Once you reach the Schrammsteine plateau, take some time to explore the unique sandstone formations and enjoy the panoramic views of the surrounding landscape.
You can wander along the well-marked trails that crisscross the area, marveling at the towering rock formations and dramatic cliffs.

Descend to the Elbe River: After exploring the Schrammsteine, begin your descent back towards the Elbe River. Follow the trail as it winds its way through the forest, offering glimpses of the river below.

Return to Bad Schandau: Once you reach the Elbe River, follow the trail back to Bad Schandau, enjoying the tranquil surroundings and beautiful scenery along the way. As you return to Bad Schandau, take some time to relax and reflect on your hike, perhaps stopping for a well-deserved meal or refreshing drink in town.

This hiking tour will give you a wonderful taste of the natural beauty and scenic landscapes of Saxon Switzerland National Park, all within a manageable 4-5 hour timeframe.

Day 5: Bad Schandau – Dresden (via Königstein and Pirna): 47 km

From Bad Schandau, you will pedal on along the Elbe, treated to breathtaking views of the winding waterway flanked by lush forests and towering cliffs. Consider a stop at Königstein Fortress, perched atop a dramatic sandstone mesa overlooking river. Explore the grounds, including its ramparts, courtyards, and museums, and enjoy panoramic views of the surrounding countryside from its lofty vantage point.
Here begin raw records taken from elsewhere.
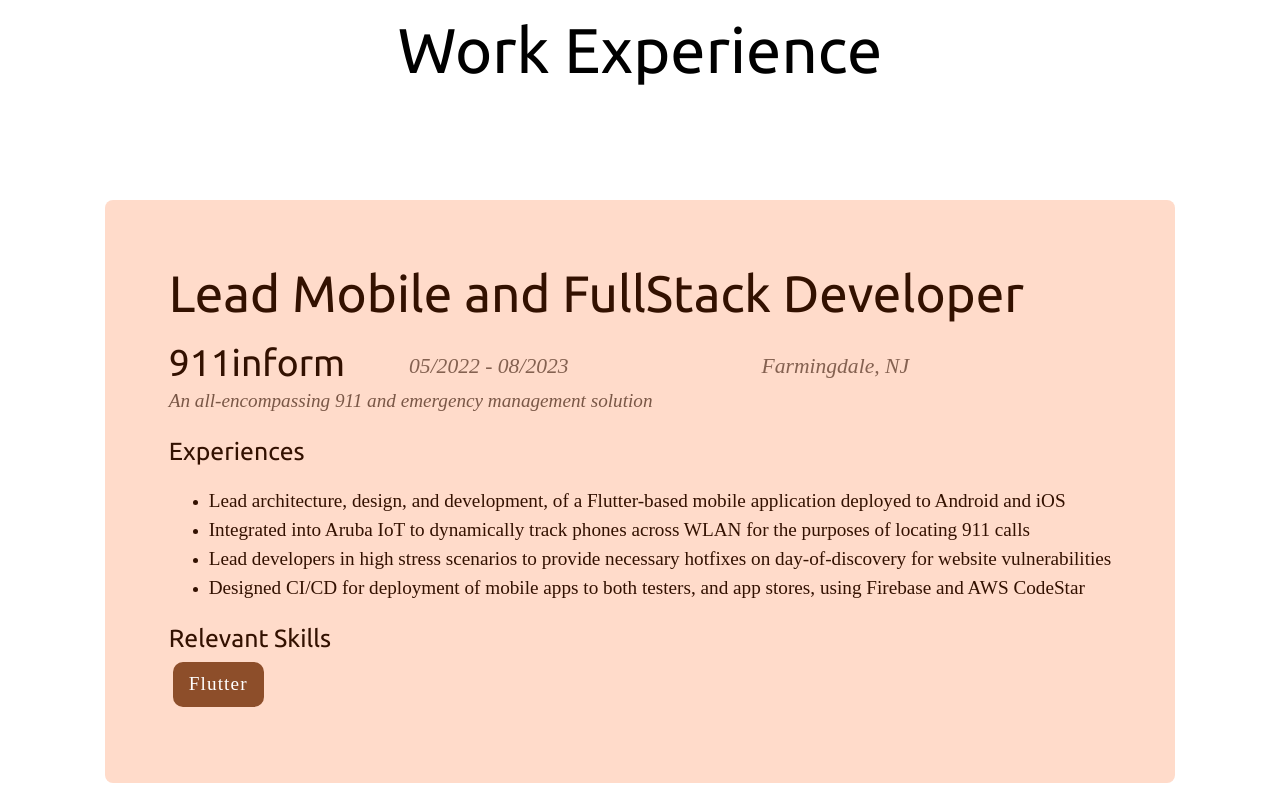
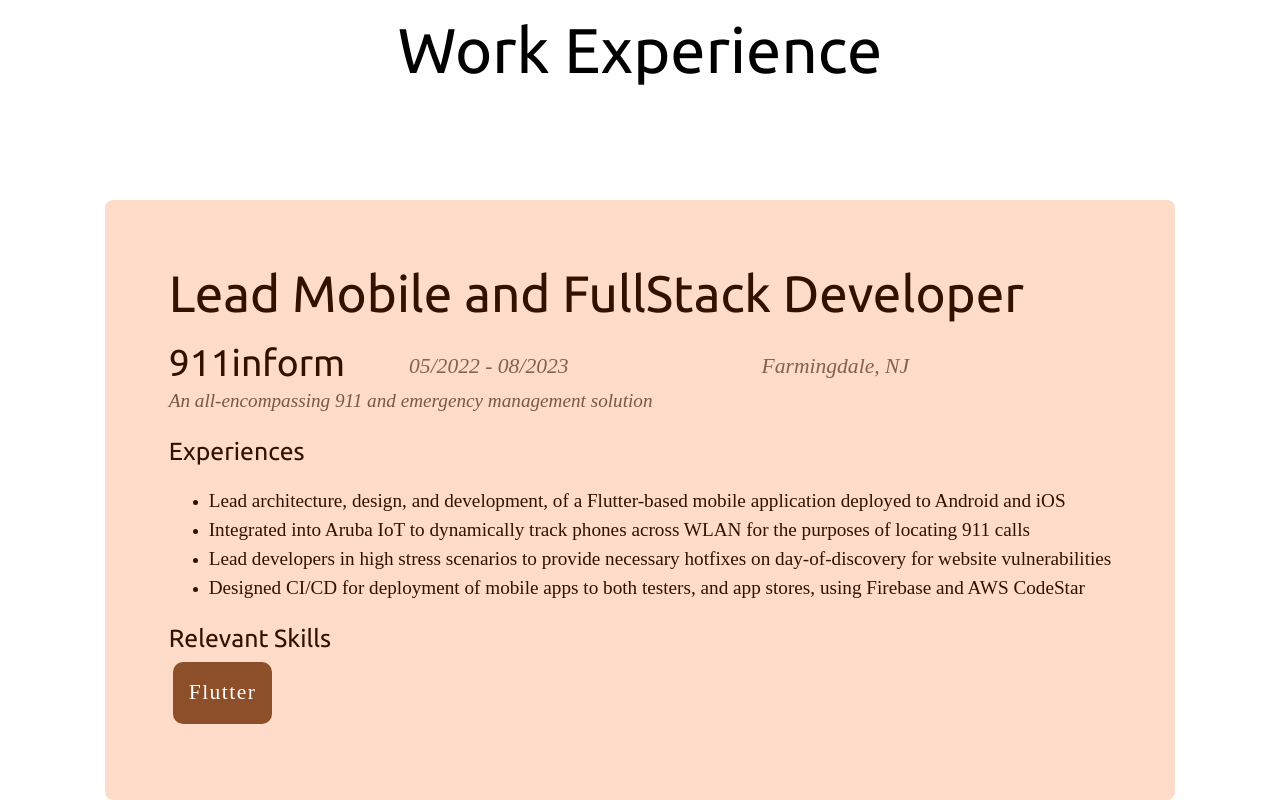
Before and after one commit to john-cinquegrana/ReactPersonalSite, a React (Vite) app: page / in a window 1280 px wide. Shown: the part 1375-2175 px from the top of the page. Built offline with nearby package versions, Linux system fonts and the light colour scheme.

Commit message:
Changed typography of skill component

```diff
--- a/src/components/Skill.tsx
+++ b/src/components/Skill.tsx
@@ -24,16 +24,18 @@ const Skill: React.FC<SkillProps> = ({ color, label }) => {
 			sx={{
 				backgroundColor: usedColor,
 				color: theme.palette.onPrimary,
-				padding: '8px 16px 8px 16px',
+				padding: '12px 16px 12px 16px',
 				margin: '4px',
 				borderRadius: '10px',
 			}}
 		>
 			<Typography
-				variant='body1'
+				variant='subtitle1'
 				sx={{
-					letterSpacing: '0.07rem',
+					letterSpacing: '0.09rem',
 					fontWeight: 500,
+					opacity: 1,
+					fontStyle: 'normal',
 				}}
 			>
 				{label}
```
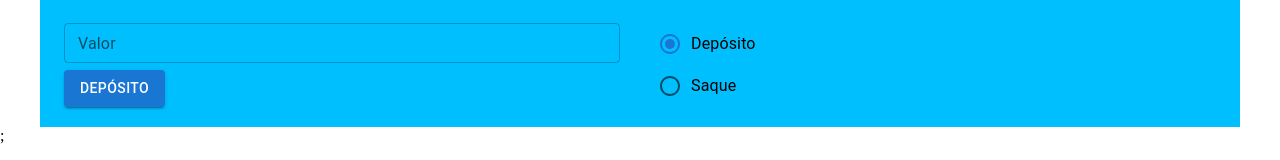
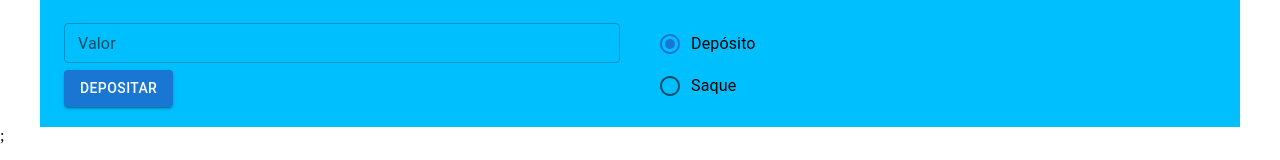
Before and after one commit to umpierres/caixa, a React (Create React App) app: page /transactions in a window 1280 px wide. Shown: the part 177-337 px from the top of the page. Built offline with nearby package versions, Linux system fonts and the light colour scheme.

Commit message:
alteração de botão Depositar / Sacar

```diff
--- a/src/pages/CreateTransaction.tsx
+++ b/src/pages/CreateTransaction.tsx
@@ -31,7 +31,7 @@ const CreateTransaction: React.FC = () => {
           <Grid item lg={6} xs={6}>
             <TextField label="Valor" fullWidth type={'number'} id="outlined-size-small" size="small" />
             <Button variant="contained" sx={{ marginTop: '7px' }}>
-              {typeTransaction === 'deposit' ? 'Depósito' : 'Saque'}
+              {typeTransaction === 'deposit' ? 'Depositar' : 'Sacar'}
             </Button>
           </Grid>
           <Grid item lg={6} xs={6}>
```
Continuing along the riverside path, you’ll reach the charming town of Pirna, known for its well-preserved historic center and colorful Renaissance buildings. Take a leisurely stroll through the cobblestone streets, pausing to admire landmarks such as the Market Square and St. Mary’s Church, and perhaps refuel with a meal at one of the local cafes or restaurants.

Finally, your journey will culminate in the magnificent city of Dresden, renowned for its architectural splendor and cultural heritage. Highlights of your visit may include the iconic Frauenkirche, the majestic Zwinger Palace, and the scenic riverfront promenade known as the Brühl’s Terrace. Take some time to explore Dresden’s museums, galleries, and parks before concluding your bike tour. A good place to feel the vibrant atmosphere of Saxony’s capital city is Dresdner Neustadt, with countless cafés, bars, clubs, and galleries.

We rented three great bikes, well equipped and maintained, at a very reasonable price, considering that the bikes had to be brought back to Prague afterwards. For five days and more than 250 kilometres we had not a single issue with the bikes. Highly recommened!
Hans-Henrik S
Brilliant experience renting bikes from George and Transphere to cycle the Elbe Radweg to Dresden. The process of renting and returning the bikes was very easy and the cycle route itself is stunning - highly recommended!
London, UK
Transphere delivered us bikes, bags and much more. The organization of bike transport, parking your car etc., etc. Also suggestions on routes. Friendly and communicative, everything you need as atravellor in a new surrounding
Ger Warries
In an age where everything is measured by show and presentation and marketing and spin, we forget to put a value on service. George and his team put service first. From our first email to our final goodbye wave, my wife and I had a tremendous experience renting from Transphere.
Wales, UK